WHAT YOU NEED TO DO: Scan the records for lines with the word "shown", and copy every such line.

RECORDS SUPPLIED:
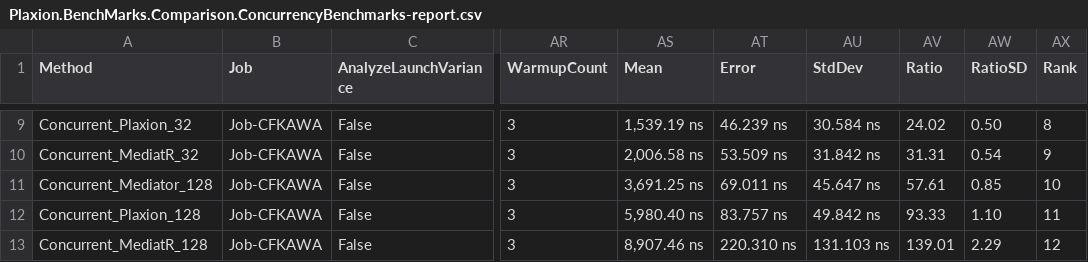
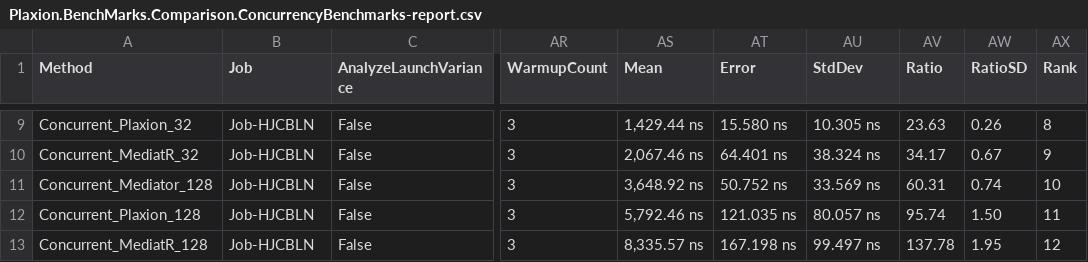
Before and after one commit to avmp2208/PlaxionMediator, a CSV file: benchmarks-comparison/src/Plaxion.BenchMarks.Comparison/BenchmarkDotNet.Artifacts/results/Plaxion.BenchMarks.Comparison.ConcurrencyBenchmarks-report.csv, drawn as a sheet; only a part is shown, gaps mark what is left out; the diff covers the shown part only; the diff names each change by its address in the sheet, - before the commit and + after, or states it on an @@ line.

```diff
--- a/benchmarks-comparison/src/Plaxion.BenchMarks.Comparison/BenchmarkDotNet.Artifacts/results/Plaxion.BenchMarks.Comparison.ConcurrencyBenchmarks-report.csv
+++ b/benchmarks-comparison/src/Plaxion.BenchMarks.Comparison/BenchmarkDotNet.Artifacts/results/Plaxion.BenchMarks.Comparison.ConcurrencyBenchmarks-report.csv
-B9:B13 (Job): Job-CFKAWA
+B9:B13 (Job): Job-HJCBLN
-AS9 (Mean): 1,539.19 ns
+AS9 (Mean): 1,429.44 ns
-AT9 (Error): 46.239 ns
+AT9 (Error): 15.580 ns
-AU9 (StdDev): 30.584 ns
+AU9 (StdDev): 10.305 ns
-AV9 (Ratio): 24.02
+AV9 (Ratio): 23.63
-AW9 (RatioSD): 0.50
+AW9 (RatioSD): 0.26
-AS10 (Mean): 2,006.58 ns
+AS10 (Mean): 2,067.46 ns
-AT10 (Error): 53.509 ns
+AT10 (Error): 64.401 ns
-AU10 (StdDev): 31.842 ns
+AU10 (StdDev): 38.324 ns
-AV10 (Ratio): 31.31
+AV10 (Ratio): 34.17
-AW10 (RatioSD): 0.54
+AW10 (RatioSD): 0.67
-AS11 (Mean): 3,691.25 ns
+AS11 (Mean): 3,648.92 ns
-AT11 (Error): 69.011 ns
+AT11 (Error): 50.752 ns
-AU11 (StdDev): 45.647 ns
+AU11 (StdDev): 33.569 ns
-AV11 (Ratio): 57.61
+AV11 (Ratio): 60.31
-AW11 (RatioSD): 0.85
+AW11 (RatioSD): 0.74
-AS12 (Mean): 5,980.40 ns
+AS12 (Mean): 5,792.46 ns
-AT12 (Error): 83.757 ns
+AT12 (Error): 121.035 ns
-AU12 (StdDev): 49.842 ns
+AU12 (StdDev): 80.057 ns
-AV12 (Ratio): 93.33
+AV12 (Ratio): 95.74
-AW12 (RatioSD): 1.10
+AW12 (RatioSD): 1.50
-AS13 (Mean): 8,907.46 ns
+AS13 (Mean): 8,335.57 ns
-AT13 (Error): 220.310 ns
+AT13 (Error): 167.198 ns
-AU13 (StdDev): 131.103 ns
+AU13 (StdDev): 99.497 ns
-AV13 (Ratio): 139.01
+AV13 (Ratio): 137.78
-AW13 (RatioSD): 2.29
+AW13 (RatioSD): 1.95
```
Also changed, not shown: 38 edited cells elsewhere in this file, benchmarks-comparison/src/Plaxion.BenchMarks.Comparison/BenchmarkDotNet.Artifacts/results/Plaxion.BenchMarks.Comparison.NotificationFanOutBenchmarks-report.csv, benchmarks-comparison/src/Plaxion.BenchMarks.Comparison/BenchmarkDotNet.Artifacts/results/Plaxion.BenchMarks.Comparison.PipelineBehaviorBenchmarks-report.csv, 16 other files.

SOLUTION TO THE PROBLEM:
Before and after one commit to avmp2208/PlaxionMediator, a CSV file: benchmarks-comparison/src/Plaxion.BenchMarks.Comparison/BenchmarkDotNet.Artifacts/results/Plaxion.BenchMarks.Comparison.ConcurrencyBenchmarks-report.csv, drawn as a sheet; only a part is shown, gaps mark what is left out; the diff covers the shown part only; the diff names each change by its address in the sheet, - before the commit and + after, or states it on an @@ line.
Also changed, not shown: 38 edited cells elsewhere in this file, benchmarks-comparison/src/Plaxion.BenchMarks.Comparison/BenchmarkDotNet.Artifacts/results/Plaxion.BenchMarks.Comparison.NotificationFanOutBenchmarks-report.csv, benchmarks-comparison/src/Plaxion.BenchMarks.Comparison/BenchmarkDotNet.Artifacts/results/Plaxion.BenchMarks.Comparison.PipelineBehaviorBenchmarks-report.csv, 16 other files.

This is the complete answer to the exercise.